Down to the final line, print each entry exactly.

[Difference listings]

----------

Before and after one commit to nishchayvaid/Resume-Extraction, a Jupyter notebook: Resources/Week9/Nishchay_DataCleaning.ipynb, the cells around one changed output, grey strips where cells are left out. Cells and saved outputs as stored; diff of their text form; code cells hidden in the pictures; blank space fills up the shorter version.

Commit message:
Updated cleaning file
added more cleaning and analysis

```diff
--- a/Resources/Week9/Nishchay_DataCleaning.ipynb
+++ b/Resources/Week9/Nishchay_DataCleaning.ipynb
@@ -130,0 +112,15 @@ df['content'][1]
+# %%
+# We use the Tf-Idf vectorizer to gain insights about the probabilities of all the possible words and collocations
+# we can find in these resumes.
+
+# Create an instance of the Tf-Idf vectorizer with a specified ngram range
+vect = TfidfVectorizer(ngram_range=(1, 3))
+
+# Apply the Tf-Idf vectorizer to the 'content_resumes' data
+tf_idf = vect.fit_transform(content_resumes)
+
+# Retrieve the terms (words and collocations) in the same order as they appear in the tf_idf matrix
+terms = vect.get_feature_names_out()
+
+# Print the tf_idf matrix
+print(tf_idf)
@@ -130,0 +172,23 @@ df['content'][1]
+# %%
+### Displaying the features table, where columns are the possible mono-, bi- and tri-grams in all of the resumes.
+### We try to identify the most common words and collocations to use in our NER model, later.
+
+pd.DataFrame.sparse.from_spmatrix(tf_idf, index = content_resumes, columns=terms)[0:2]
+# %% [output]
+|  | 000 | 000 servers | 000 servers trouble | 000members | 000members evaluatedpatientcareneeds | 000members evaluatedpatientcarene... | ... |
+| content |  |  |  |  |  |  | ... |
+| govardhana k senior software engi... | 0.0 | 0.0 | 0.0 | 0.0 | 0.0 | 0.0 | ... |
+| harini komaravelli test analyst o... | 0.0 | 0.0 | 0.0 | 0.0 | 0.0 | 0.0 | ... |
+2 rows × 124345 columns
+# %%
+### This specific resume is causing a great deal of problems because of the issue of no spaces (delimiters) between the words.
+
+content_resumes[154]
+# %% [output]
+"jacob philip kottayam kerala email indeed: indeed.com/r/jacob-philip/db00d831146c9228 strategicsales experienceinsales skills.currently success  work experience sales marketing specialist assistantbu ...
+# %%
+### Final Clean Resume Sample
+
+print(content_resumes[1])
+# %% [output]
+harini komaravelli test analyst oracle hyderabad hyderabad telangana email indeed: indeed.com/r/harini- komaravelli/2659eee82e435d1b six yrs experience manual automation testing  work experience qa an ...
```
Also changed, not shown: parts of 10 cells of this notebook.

----------

Solution to the exercise |
Before and after one commit to nishchayvaid/Resume-Extraction, a Jupyter notebook: Resources/Week9/Nishchay_DataCleaning.ipynb, the cells around one changed output, grey strips where cells are left out. Cells and saved outputs as stored; diff of their text form; code cells hidden in the pictures; blank space fills up the shorter version.

Commit message:
Updated cleaning file
added more cleaning and analysis

```diff
--- a/Resources/Week9/Nishchay_DataCleaning.ipynb
+++ b/Resources/Week9/Nishchay_DataCleaning.ipynb
@@ -130,0 +112,15 @@ df['content'][1]
+# %%
+# We use the Tf-Idf vectorizer to gain insights about the probabilities of all the possible words and collocations
+# we can find in these resumes.
+
+# Create an instance of the Tf-Idf vectorizer with a specified ngram range
+vect = TfidfVectorizer(ngram_range=(1, 3))
+
+# Apply the Tf-Idf vectorizer to the 'content_resumes' data
+tf_idf = vect.fit_transform(content_resumes)
+
+# Retrieve the terms (words and collocations) in the same order as they appear in the tf_idf matrix
+terms = vect.get_feature_names_out()
+
+# Print the tf_idf matrix
+print(tf_idf)
@@ -130,0 +172,23 @@ df['content'][1]
+# %%
+### Displaying the features table, where columns are the possible mono-, bi- and tri-grams in all of the resumes.
+### We try to identify the most common words and collocations to use in our NER model, later.
+
+pd.DataFrame.sparse.from_spmatrix(tf_idf, index = content_resumes, columns=terms)[0:2]
+# %% [output]
+|  | 000 | 000 servers | 000 servers trouble | 000members | 000members evaluatedpatientcareneeds | 000members evaluatedpatientcarene... | ... |
+| content |  |  |  |  |  |  | ... |
+| govardhana k senior software engi... | 0.0 | 0.0 | 0.0 | 0.0 | 0.0 | 0.0 | ... |
+| harini komaravelli test analyst o... | 0.0 | 0.0 | 0.0 | 0.0 | 0.0 | 0.0 | ... |
+2 rows × 124345 columns
+# %%
+### This specific resume is causing a great deal of problems because of the issue of no spaces (delimiters) between the words.
+
+content_resumes[154]
+# %% [output]
+"jacob philip kottayam kerala email indeed: indeed.com/r/jacob-philip/db00d831146c9228 strategicsales experienceinsales skills.currently success  work experience sales marketing specialist assistantbu ...
+# %%
+### Final Clean Resume Sample
+
+print(content_resumes[1])
+# %% [output]
+harini komaravelli test analyst oracle hyderabad hyderabad telangana email indeed: indeed.com/r/harini- komaravelli/2659eee82e435d1b six yrs experience manual automation testing  work experience qa an ...
```
Also changed, not shown: parts of 10 cells of this notebook.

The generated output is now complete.